Symptoms

Lower, mid, or upper back pain can occur in varying degrees of severity in patients who have scoliosis. Visible symptoms of scoliosis include one shoulder appearing higher than the other, one hip appearing higher than the other, rib protrusion or a noticeable lean to one side. The spinal curvature creates higher torsion and compression at predictable locations along the spine and can be areas associated with pain.

Causes

Scoliosis can be the temporary result of muscle spasms in the back, inflammatory conditions or a difference in leg length. More often than not, there is no identifiable or traumatic event that causes scoliosis and it is a permanent shape of the person’s spine. Acute conditions, such as muscle spasms, postural compensation due to other bodily injury or other unusual circumstance, can lead to a permanent scoliosis if not properly addressed.
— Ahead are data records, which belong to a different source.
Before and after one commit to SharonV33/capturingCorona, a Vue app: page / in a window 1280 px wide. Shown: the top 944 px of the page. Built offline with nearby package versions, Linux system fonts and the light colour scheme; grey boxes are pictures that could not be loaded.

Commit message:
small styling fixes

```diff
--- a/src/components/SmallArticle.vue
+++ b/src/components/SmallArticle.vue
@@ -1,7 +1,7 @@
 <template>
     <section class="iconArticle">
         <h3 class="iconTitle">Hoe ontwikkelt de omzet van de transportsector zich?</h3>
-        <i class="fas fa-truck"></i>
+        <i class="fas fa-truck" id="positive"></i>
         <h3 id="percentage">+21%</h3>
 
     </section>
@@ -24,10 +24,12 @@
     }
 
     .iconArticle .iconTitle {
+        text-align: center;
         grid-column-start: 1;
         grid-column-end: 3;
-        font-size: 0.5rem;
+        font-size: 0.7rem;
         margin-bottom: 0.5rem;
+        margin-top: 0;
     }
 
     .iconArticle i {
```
Not caring for scoliosis with a comprehensive lifestyle of exercise, stretching, postural habits, chiropractic, nutrition, proper mattress, etc., can lead to progression of the curvature abnormality as the spine “caves in” on itself, leading to disability.

patient with scoliosisBackground
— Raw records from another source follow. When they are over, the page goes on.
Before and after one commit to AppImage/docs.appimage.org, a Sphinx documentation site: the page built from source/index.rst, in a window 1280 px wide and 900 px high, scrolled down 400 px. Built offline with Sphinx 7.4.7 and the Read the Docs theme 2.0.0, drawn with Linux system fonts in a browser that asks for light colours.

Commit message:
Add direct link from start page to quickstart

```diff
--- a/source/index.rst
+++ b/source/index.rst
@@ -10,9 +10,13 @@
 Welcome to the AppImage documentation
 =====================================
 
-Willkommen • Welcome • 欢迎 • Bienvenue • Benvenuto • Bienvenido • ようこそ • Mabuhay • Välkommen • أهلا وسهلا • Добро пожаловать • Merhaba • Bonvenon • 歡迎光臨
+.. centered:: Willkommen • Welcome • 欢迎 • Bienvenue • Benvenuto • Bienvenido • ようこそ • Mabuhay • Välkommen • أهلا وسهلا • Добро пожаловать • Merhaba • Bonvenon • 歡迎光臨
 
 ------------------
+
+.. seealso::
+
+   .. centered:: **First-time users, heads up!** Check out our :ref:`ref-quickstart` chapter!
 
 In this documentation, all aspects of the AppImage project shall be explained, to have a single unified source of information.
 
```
There are many forms of scoliosis, the 4 most common being idiopathic scoliosis, congenital scoliosis, degenerative scoliosis, and neuromuscular scoliosis. Idiopathic scoliosis is the most common form of scoliosis and generally affects children and adolescents. There is usually no known cause for idiopathic scoliosis, and symptoms are usually very mild if present at all. Most children or adolescents diagnosed with idiopathic scoliosis see a doctor every 6 months, but do not require further care. If the curve of the spine does not exceed 30 degrees by the time the individual stops growing, there is little likelihood that it will progress throughout the rest of life. A curve greater than 30 degrees is likely to progress and requires further treatment to stabilize and correct. Congenital scoliosis is a relatively rare form of scoliosis that results from an abnormally developed vertebral column. The number and location of abnormalities determine how severe the congenital scoliosis curve will become. In cases where there is only one malformed vertebrae, the curvature may be very hard to detect, whereas when multiple vertebrae are affected the curvature is easily diagnosed. Congenital scoliosis must be monitored closely for an increasing curvature. If the curvature progresses even slightly, surgical intervention is necessary.

Degenerative scoliosis is the result of the deterioration of the spinal column with age. As with all joints of the body, the joints of the spinal column experience wear and tear and may begin to deteriorate over time. If this deterioration does not occur evenly on both sides of the spine, degenerative or adult scoliosis can result. Previous back surgery, a traumatic episode and osteoporosis can play roles in the onset of degenerative scoliosis. Neuromuscular scoliosis occurs when the curvature is the result of weakened spinal muscles or neurological problems. This type of scoliosis is most common among individuals with neuromuscular conditions, such as muscular dystrophy and cerebral palsy that do not allow them to walk.

Aligned Medical Group’s Approach

We use a comprehensive approach when managing scoliosis. We consider the numerous spine issues that can result from abnormal pressures on the spinal column. We may recommend trigger point injections into tight muscles to ease tension. Some patients benefit from bracing to help reduce pressures during activity. Our initial goal is to maximize flexibility and range of motion at the points along your curve where spinal compression occurs. As this happens, we add strengthening exercises to stabilize your spine and minimize future wear and tear.

Therapies, such as joint mobilization, chiropractic, stretching and rehabilitative exercises are all beneficial. We use a specialized treatment table, equipped with mechanisms to isolate areas of your spine with high tension and lengthen your spinal column to a straighter position. While this typically will not correct a spinal curvature that is chronic, it can drastically reduce joint compression and assist healing any damaged structures along the weight-bearing portion of your spine. We also teach our patients how to exercise properly, and perhaps a little differently on 1 side of your body than the other, to compensate for the curve.